__What the task asks__
Only the lines of the data holding the string "shown" need to be returned.

(Stored dataset items)
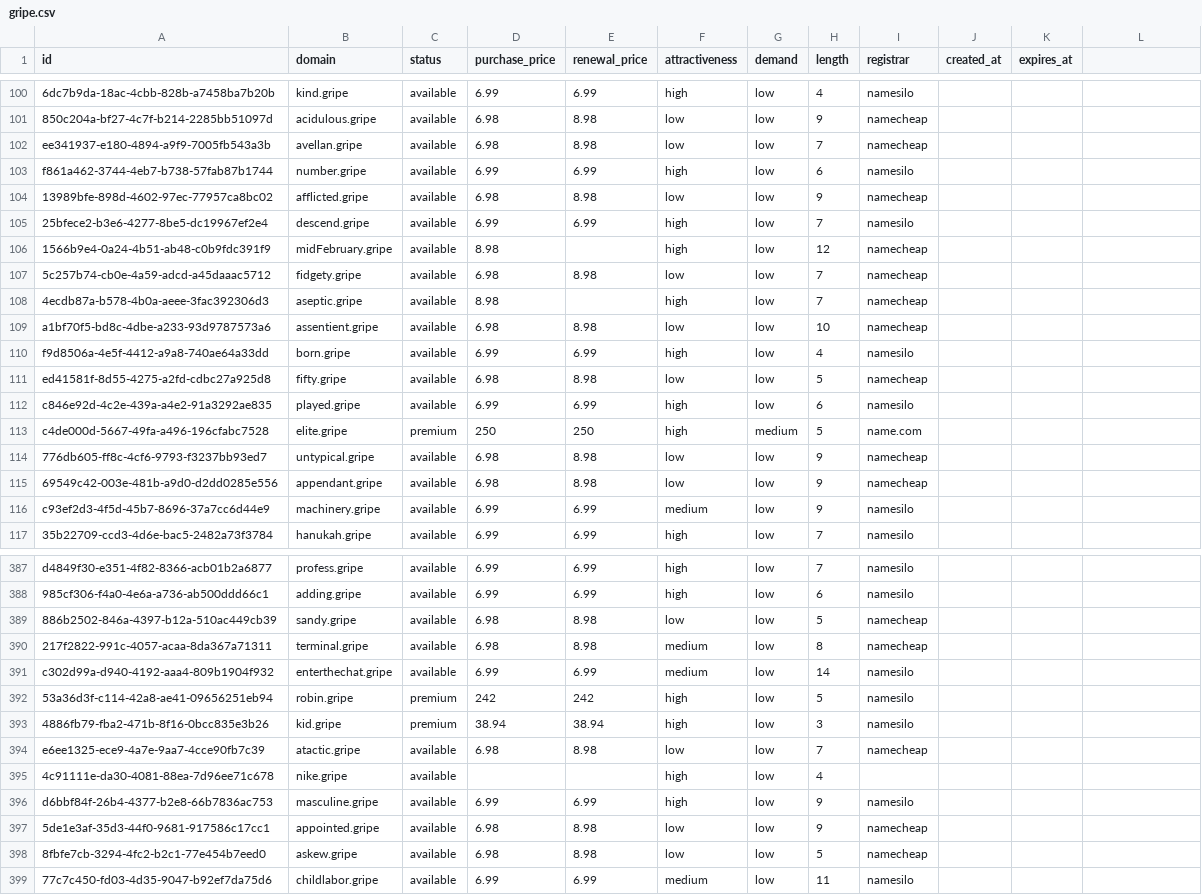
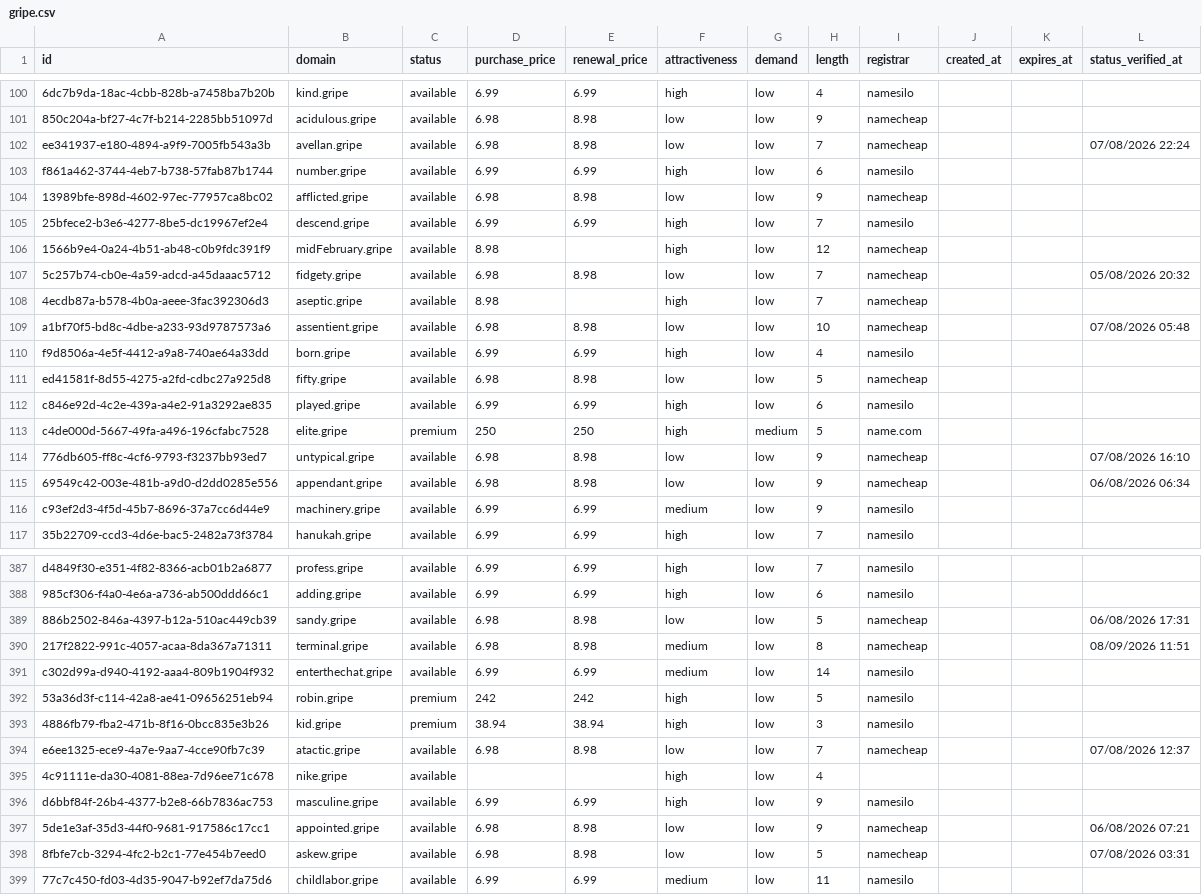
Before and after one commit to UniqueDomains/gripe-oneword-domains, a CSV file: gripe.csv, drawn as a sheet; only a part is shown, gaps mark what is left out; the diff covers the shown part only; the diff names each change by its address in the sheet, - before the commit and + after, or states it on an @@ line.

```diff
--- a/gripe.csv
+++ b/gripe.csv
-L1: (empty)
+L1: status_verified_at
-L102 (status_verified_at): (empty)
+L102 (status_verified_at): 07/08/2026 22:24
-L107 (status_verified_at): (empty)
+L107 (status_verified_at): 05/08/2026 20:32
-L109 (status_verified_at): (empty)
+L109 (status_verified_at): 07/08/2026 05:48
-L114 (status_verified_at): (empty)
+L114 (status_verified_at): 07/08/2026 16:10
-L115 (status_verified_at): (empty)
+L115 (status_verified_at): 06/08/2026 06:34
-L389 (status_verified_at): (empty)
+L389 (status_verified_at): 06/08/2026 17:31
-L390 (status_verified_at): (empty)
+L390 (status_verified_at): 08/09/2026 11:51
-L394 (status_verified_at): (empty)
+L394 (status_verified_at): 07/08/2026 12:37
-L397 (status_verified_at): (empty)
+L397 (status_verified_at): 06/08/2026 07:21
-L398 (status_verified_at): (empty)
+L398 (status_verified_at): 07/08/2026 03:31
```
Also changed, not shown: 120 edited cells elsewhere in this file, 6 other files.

__Task output__
Before and after one commit to UniqueDomains/gripe-oneword-domains, a CSV file: gripe.csv, drawn as a sheet; only a part is shown, gaps mark what is left out; the diff covers the shown part only; the diff names each change by its address in the sheet, - before the commit and + after, or states it on an @@ line.
Also changed, not shown: 120 edited cells elsewhere in this file, 6 other files.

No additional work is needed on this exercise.